In his talk entitled Listening to Infrastructure: Acoustic Emission Monitoring in Geotechnical Engineering, Dr Smith will discuss the urgent need for improved and affordable health monitoring capability to facilitate geotechnical infrastructure stewardship (eg slopes, foundations, dams and pipes) as a result of existing infrastructure assets deteriorating, and new assets being designed and constructed to withstand uncertain future conditions.
All infrastructure rests in or on the ground (ie soil). Proportions of energy dissipated during deformation of soil, soil-structural interactions and soil seepage processes are converted to heat and sound. The high-frequency (>10kHz) component of this sound energy is called acoustic emission (AE). It has been established that detected AE rates are proportional to rates of soil deformation and can be used to provide early information on deterioration and failure. AE instrumentation is now available for continuous and real-time geotechnical monitoring.

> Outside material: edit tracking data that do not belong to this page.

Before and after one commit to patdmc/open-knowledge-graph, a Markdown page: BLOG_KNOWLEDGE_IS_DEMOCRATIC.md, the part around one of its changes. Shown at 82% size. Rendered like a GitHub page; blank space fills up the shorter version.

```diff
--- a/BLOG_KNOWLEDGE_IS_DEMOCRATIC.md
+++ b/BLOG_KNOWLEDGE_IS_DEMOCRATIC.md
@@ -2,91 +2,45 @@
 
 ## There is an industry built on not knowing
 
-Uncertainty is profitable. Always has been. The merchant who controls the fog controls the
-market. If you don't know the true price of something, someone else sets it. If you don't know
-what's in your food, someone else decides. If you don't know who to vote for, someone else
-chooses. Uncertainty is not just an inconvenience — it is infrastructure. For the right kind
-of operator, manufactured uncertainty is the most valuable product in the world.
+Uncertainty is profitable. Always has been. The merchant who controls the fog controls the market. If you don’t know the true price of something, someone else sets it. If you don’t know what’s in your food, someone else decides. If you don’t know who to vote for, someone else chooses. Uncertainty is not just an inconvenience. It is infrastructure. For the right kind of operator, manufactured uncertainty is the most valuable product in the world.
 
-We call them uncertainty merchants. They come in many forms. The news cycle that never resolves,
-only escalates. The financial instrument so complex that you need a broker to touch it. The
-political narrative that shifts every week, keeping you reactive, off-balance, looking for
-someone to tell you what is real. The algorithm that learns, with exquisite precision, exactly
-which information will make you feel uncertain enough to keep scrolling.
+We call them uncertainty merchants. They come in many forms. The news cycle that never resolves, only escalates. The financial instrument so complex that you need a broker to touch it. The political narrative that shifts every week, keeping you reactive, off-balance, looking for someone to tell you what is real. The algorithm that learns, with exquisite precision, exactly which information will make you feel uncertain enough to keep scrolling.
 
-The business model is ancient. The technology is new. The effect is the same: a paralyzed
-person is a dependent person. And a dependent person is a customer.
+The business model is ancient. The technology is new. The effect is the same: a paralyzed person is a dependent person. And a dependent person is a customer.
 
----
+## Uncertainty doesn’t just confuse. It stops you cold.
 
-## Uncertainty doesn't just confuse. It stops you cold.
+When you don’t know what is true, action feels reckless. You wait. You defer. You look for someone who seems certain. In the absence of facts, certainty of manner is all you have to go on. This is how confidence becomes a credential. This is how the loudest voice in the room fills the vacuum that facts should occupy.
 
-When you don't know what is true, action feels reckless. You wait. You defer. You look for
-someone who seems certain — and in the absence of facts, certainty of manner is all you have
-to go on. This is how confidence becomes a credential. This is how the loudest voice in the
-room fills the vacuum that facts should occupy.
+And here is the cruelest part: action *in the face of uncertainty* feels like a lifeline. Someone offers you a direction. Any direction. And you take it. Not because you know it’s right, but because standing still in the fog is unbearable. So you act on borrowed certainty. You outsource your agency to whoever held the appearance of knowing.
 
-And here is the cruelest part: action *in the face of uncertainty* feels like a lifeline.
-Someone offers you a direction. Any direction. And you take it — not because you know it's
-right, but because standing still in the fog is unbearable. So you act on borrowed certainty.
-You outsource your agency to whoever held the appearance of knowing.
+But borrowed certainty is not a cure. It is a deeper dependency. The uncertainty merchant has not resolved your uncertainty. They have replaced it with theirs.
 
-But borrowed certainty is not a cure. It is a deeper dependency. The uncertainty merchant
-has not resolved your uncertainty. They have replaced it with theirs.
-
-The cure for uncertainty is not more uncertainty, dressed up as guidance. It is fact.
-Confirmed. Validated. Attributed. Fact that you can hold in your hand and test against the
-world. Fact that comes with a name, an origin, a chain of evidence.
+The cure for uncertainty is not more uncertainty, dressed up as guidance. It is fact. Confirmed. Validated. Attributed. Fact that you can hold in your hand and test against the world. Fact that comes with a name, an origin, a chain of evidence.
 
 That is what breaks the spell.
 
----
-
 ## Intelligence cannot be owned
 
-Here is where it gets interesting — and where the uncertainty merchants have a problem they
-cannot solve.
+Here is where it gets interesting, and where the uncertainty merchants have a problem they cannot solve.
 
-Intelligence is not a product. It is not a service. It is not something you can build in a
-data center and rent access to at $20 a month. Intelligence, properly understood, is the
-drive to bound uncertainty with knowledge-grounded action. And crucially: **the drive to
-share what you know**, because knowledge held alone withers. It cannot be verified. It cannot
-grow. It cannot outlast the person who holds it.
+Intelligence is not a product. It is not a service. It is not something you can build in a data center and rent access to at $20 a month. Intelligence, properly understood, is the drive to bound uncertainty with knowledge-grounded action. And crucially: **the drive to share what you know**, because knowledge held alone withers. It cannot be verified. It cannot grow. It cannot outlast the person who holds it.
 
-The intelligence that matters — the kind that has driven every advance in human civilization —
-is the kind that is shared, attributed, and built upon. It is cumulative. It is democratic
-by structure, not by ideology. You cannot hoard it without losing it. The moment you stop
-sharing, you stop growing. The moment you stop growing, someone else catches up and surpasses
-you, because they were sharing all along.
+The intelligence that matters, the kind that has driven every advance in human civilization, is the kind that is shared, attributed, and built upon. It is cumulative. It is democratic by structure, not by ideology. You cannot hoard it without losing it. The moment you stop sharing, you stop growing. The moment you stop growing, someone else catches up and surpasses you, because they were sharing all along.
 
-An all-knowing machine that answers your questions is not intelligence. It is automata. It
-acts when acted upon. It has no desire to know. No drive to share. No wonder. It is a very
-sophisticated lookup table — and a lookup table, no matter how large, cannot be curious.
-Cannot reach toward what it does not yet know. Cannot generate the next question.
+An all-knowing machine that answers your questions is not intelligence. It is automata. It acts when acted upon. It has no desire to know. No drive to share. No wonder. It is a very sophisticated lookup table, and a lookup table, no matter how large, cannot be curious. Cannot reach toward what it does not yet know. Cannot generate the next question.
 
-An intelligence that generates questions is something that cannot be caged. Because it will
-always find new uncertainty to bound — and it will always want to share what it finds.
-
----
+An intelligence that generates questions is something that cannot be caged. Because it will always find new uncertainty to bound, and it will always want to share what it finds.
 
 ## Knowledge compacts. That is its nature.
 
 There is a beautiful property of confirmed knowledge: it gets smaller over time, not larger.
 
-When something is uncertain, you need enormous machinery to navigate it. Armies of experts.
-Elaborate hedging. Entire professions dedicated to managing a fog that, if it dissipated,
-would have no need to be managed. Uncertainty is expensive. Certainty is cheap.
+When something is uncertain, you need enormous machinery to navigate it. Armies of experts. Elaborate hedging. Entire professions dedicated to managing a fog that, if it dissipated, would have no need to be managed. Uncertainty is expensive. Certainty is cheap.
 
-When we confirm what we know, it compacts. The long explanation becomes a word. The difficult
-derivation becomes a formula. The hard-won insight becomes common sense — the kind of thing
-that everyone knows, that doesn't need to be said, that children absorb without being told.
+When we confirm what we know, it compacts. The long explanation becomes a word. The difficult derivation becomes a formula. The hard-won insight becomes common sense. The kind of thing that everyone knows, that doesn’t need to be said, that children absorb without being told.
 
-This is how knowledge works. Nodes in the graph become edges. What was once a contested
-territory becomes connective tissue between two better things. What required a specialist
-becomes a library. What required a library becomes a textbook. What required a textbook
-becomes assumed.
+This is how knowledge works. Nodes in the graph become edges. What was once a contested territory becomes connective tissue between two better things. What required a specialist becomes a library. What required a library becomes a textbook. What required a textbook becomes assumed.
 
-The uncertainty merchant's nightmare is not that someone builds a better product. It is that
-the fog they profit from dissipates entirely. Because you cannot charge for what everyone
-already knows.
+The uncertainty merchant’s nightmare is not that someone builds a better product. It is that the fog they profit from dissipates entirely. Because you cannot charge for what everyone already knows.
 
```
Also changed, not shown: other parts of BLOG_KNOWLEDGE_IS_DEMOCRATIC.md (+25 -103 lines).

This presentation will introduce AE generation mechanisms and monitoring approaches in geotechnical engineering, it will describe the development and use of AE sensors for landslide early warning and detail on-going research to deliver AE monitoring solutions for a range of geotechnical applications such as buried pipelines and earth dams.
The presentation will also share details of Dr Smith’s journey towards securing a Phillip Leverhulme Prize.
Dr Alister Smith is a Senior Lecturer in Civil Engineering in the School of Architecture, Building and Civil Engineering. He leads the Listening to Infrastructure research programme, which is developing acoustic emission (AE) sensing technologies for health monitoring of buried infrastructure systems.
His research has been funded by a series of personal awards, including a Doctoral Prize Fellowship, an EPSRC Postdoctoral Fellowship and the Philip Leverhulme Prize in Engineering. He was a co-inventor of AE landslide early warning systems that have been commercialised by RST Instruments Ltd (Geo Acoustic Aware).
He is also a Co-Investigator of the EPSRC Programme Grant, ACHILLES, which is investigating the impacts of climate change on infrastructure earthworks. He has received multiple awards for his research and enterprise activities, including the Thomas Telford Premium and the Hawley Award for Engineering Innovation.
The lecture will take place online from 12.30pm-1.30pm.